After more than 20 years of organization strategies consulting, I believe the same three challenges plague traditional organization design:
1. Design decisions are not linked to human behavior.
2. Design solutions are focused primarily on the individual.
3. Design ignores the power of horizontal networks.
The first fundamental gap in the existing models is that they do not clearly link the big, macro decisions that happen at the system level of an organization to the individual and group behaviors that result. Today we talk about organizations’ ecosystems and platforms, strategy and transactions, and the operating models and capabilities needed for future success.
Organizational Design Challenges: Too Many Chefs…
In addition to the chief executive officer, we have chief strategy officers, chief transformation officers, and various business unit heads. Then, in a totally separate part of the company, we talk about workforce experience and employer brand, incentives and rewards, and hiring and retaining for the workforce of the future. Often these issues are relegated to the chief human resource officer, the chief diversity officer, or some similar title, like chief impact officer or chief people officer.
In Too Many Kitchens
These conversations occur in separate silos, as if they are completely unrelated to one another, but they are actually one and the same. The choices made on how to set up an executive team, their roles, and their accountability for profits have a direct and predictable impact on how middle managers feel and how frontline workers act. We need to use these insights early and often to create an environment where an understanding of human behavior is at the center of the design.
Bringing It All Together
Through my experience advising dozens of CEOs and hundreds of executives and team leaders on the topic of organization design, I developed the Peopletecture model to resolve these organization design issues. I teach this method in my new book: Strategies for Organization Design: Using the Peopletecture Model to Improve Collaboration and Performance. In the book, you’ll learn to:
- Accelerate organizational transformation in a data-driven and evidence-based way
- Make your organization’s work mean and matter more to the people doing it
- Use insights drawn from network science, human motivation, behavioral economics, and organization theory to drive meaningful collaboration

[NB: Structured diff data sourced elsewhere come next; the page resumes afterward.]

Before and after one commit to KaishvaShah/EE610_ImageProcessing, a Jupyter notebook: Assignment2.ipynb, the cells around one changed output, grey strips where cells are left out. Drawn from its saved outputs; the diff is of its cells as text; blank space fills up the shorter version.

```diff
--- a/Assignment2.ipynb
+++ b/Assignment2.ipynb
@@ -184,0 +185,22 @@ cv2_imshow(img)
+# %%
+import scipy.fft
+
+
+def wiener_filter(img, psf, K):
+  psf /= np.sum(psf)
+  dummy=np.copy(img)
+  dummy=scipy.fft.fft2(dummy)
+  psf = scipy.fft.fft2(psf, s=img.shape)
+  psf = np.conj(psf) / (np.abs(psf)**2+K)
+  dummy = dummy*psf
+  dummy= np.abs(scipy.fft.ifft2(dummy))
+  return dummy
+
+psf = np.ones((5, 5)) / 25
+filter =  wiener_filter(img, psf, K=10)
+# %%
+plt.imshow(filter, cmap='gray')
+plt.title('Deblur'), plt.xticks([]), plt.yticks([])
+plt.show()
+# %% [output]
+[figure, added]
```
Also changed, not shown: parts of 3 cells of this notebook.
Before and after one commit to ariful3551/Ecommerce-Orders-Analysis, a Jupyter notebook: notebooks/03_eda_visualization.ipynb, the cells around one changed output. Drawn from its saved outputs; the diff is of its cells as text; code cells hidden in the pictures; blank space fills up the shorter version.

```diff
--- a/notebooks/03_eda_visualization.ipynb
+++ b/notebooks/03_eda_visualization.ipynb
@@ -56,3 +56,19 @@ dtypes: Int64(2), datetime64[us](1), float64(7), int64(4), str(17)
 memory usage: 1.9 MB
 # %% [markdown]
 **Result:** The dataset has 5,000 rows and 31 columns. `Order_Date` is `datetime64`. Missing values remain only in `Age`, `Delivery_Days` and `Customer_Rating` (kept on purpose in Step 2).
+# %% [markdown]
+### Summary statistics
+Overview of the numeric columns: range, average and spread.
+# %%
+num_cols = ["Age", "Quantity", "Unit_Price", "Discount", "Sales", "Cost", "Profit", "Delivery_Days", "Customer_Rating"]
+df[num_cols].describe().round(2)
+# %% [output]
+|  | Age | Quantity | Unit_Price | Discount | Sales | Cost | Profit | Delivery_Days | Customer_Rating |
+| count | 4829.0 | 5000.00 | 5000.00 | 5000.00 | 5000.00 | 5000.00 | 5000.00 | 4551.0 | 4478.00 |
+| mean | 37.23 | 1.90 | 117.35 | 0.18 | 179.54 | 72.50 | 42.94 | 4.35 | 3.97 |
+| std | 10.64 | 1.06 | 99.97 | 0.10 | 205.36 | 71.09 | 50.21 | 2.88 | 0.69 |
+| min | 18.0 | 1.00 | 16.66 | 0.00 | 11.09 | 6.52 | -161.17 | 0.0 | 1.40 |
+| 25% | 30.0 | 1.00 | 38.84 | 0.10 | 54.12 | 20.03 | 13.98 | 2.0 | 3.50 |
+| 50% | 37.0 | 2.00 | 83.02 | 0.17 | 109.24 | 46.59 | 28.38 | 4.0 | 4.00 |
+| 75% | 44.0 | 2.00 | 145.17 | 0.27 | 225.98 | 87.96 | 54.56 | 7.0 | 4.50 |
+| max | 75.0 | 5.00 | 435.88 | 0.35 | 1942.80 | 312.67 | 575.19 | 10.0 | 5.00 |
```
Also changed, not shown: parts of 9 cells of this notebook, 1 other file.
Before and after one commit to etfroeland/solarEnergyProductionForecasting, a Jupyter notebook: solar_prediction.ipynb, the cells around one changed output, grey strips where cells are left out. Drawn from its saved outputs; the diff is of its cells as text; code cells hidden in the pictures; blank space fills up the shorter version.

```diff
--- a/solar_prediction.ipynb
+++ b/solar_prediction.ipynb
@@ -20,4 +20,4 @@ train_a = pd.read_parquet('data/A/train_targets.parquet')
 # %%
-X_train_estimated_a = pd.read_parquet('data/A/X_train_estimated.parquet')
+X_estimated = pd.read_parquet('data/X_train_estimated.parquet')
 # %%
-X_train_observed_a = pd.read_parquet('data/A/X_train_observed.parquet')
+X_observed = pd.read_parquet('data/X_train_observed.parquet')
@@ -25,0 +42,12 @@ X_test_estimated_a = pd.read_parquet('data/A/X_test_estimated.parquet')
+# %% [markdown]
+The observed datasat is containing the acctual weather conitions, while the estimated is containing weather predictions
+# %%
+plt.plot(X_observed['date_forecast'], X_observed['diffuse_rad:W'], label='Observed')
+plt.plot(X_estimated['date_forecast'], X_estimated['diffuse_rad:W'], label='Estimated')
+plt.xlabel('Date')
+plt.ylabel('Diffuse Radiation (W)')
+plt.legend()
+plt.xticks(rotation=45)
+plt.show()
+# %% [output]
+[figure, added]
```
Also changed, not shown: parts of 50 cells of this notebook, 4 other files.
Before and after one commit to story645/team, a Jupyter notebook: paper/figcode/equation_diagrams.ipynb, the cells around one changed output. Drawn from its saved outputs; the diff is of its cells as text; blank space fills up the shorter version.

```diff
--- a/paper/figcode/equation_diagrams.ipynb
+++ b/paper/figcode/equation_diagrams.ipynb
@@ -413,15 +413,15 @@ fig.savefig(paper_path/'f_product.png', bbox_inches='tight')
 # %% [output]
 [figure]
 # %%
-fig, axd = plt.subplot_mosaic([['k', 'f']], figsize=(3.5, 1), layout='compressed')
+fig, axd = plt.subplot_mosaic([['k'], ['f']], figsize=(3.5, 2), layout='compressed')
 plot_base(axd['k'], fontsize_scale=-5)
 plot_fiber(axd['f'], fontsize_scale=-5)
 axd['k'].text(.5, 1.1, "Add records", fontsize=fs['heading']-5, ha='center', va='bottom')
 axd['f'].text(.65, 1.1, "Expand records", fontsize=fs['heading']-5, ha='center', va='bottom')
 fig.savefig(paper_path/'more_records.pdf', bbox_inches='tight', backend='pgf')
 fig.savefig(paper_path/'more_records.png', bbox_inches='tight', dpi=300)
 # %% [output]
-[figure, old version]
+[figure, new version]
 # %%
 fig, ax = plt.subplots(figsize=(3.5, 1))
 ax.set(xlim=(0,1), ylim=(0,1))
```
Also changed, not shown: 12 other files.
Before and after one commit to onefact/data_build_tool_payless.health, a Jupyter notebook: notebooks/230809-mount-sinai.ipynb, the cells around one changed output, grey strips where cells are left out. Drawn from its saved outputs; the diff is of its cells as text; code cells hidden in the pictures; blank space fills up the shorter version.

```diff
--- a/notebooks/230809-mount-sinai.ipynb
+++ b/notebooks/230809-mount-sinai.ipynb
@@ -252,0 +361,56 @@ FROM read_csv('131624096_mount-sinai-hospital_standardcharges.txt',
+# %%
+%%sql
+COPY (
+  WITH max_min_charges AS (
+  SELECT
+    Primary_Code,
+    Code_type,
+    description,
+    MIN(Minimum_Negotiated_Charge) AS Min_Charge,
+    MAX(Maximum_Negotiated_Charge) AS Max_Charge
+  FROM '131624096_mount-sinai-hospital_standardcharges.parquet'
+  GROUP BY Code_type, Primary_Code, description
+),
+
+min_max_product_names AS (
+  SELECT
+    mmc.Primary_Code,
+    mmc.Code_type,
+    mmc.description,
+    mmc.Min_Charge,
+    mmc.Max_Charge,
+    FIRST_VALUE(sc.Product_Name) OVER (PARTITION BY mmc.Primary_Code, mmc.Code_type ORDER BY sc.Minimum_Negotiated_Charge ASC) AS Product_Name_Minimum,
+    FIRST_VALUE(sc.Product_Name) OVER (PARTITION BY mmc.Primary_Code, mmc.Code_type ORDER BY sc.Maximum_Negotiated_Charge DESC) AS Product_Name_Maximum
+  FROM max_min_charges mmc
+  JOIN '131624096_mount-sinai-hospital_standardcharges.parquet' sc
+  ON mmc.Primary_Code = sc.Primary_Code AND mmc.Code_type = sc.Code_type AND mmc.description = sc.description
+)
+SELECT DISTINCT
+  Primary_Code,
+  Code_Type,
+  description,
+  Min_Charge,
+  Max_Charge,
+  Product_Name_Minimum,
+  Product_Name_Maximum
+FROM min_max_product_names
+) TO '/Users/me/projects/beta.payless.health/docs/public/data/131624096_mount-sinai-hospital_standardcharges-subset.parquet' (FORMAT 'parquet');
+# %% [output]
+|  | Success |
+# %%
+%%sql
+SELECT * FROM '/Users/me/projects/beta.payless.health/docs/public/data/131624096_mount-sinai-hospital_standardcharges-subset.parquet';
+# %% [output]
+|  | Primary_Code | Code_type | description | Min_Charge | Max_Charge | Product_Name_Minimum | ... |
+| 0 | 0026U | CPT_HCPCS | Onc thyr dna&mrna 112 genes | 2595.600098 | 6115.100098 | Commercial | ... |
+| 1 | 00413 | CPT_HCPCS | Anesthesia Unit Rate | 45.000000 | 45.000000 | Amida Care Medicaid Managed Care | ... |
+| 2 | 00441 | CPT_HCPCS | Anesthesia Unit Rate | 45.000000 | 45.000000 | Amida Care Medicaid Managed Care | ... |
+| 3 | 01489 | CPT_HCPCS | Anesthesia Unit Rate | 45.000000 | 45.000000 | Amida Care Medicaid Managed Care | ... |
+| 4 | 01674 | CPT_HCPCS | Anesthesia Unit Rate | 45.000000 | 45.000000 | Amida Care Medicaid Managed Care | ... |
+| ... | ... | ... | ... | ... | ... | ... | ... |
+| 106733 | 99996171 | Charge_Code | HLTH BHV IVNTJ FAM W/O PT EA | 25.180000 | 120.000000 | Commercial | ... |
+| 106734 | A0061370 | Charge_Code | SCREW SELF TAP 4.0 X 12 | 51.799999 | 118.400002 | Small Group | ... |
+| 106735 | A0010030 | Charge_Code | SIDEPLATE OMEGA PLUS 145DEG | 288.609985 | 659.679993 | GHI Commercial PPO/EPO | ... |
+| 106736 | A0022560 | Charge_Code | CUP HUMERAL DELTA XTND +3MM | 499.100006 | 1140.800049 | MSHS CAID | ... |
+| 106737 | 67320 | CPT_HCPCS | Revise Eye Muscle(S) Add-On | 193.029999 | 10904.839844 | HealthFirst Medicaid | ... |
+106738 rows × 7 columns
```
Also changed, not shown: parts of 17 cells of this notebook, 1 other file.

I would love to hear from you regarding your own organizational design challenges or other professional situations, so please email me at firstname.lastname@example.org.
Order Strategies for Organization Design at your favorite bookseller: